Provided material -
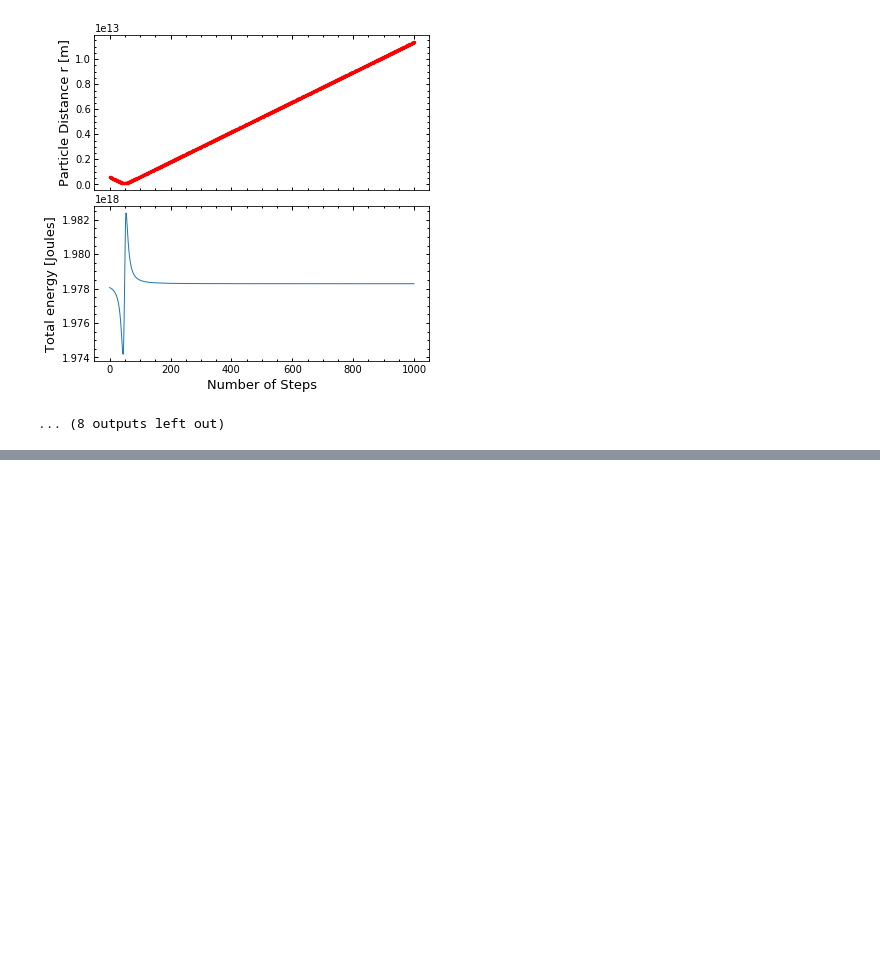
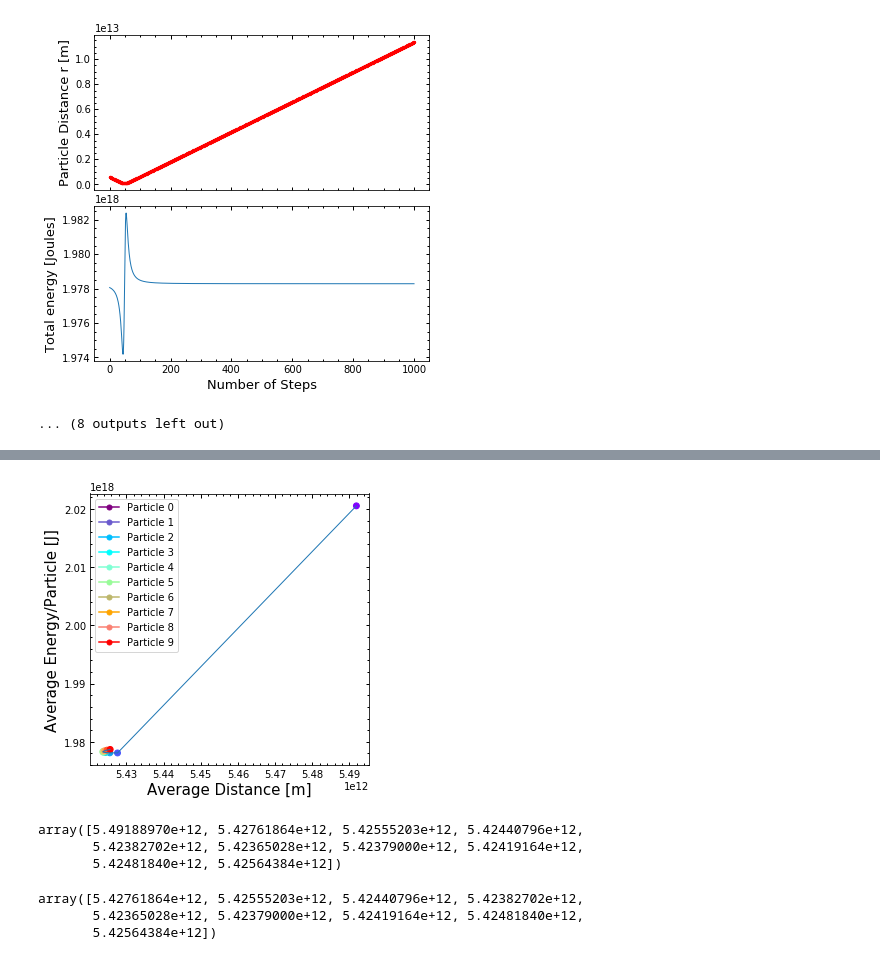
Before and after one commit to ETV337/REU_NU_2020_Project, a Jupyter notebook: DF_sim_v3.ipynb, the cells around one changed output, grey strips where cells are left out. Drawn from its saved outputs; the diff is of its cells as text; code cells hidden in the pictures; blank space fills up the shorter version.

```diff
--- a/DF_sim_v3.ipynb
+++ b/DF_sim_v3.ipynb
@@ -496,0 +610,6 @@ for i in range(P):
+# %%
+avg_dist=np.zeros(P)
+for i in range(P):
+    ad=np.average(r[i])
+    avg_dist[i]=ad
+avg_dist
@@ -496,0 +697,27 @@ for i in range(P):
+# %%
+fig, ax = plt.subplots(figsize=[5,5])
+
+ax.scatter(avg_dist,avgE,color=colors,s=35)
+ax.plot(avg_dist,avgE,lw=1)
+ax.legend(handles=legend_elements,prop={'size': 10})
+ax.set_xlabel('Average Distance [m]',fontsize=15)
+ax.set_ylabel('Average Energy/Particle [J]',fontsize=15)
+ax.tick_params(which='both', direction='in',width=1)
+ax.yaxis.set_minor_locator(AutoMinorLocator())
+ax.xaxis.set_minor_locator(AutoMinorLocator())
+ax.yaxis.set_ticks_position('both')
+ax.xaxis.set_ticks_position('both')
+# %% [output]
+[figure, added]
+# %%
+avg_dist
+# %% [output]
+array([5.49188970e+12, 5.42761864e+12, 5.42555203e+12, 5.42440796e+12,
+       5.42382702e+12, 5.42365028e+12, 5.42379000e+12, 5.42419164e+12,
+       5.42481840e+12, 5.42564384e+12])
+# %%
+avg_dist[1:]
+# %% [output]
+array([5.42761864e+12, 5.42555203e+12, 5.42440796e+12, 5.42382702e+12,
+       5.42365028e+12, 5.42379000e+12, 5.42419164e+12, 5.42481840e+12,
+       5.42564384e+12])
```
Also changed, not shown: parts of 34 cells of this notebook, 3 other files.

Instructions to follow - Collect each line above holding the string "range".

Response for this exercise -
@@ -496,0 +610,6 @@ for i in range(P):
+for i in range(P):
@@ -496,0 +697,27 @@ for i in range(P):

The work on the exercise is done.